Extracted records:
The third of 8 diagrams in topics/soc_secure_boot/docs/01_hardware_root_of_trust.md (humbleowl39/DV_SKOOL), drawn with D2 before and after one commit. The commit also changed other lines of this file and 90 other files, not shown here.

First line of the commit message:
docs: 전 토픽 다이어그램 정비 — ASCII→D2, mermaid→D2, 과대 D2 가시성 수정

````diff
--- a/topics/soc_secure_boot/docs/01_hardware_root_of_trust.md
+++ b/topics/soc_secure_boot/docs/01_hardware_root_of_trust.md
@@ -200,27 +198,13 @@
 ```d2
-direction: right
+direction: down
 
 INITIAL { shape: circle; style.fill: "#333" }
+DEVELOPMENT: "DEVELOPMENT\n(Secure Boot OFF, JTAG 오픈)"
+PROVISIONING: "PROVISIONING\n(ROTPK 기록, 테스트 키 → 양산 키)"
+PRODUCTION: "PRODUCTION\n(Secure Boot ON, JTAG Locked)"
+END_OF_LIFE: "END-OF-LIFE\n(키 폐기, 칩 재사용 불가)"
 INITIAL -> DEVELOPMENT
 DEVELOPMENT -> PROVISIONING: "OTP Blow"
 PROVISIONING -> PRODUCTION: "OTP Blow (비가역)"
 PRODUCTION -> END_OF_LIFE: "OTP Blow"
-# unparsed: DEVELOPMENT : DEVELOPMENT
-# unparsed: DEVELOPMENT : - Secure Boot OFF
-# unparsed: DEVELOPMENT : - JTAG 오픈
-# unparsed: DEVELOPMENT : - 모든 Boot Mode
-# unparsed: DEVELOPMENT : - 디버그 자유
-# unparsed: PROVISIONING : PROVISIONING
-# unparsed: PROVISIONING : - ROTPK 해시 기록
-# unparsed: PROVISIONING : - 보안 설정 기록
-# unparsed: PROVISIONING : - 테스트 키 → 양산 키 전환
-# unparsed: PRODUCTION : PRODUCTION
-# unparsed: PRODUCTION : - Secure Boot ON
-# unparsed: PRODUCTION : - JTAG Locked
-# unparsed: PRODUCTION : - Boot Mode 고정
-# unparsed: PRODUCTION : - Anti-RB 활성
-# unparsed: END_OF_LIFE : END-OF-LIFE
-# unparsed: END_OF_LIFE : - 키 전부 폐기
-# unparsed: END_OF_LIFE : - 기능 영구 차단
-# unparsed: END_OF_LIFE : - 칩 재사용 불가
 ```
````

Activity: Count the lines of the records that include the word "PRODUCTION". Give the number by itself.

Written response: 8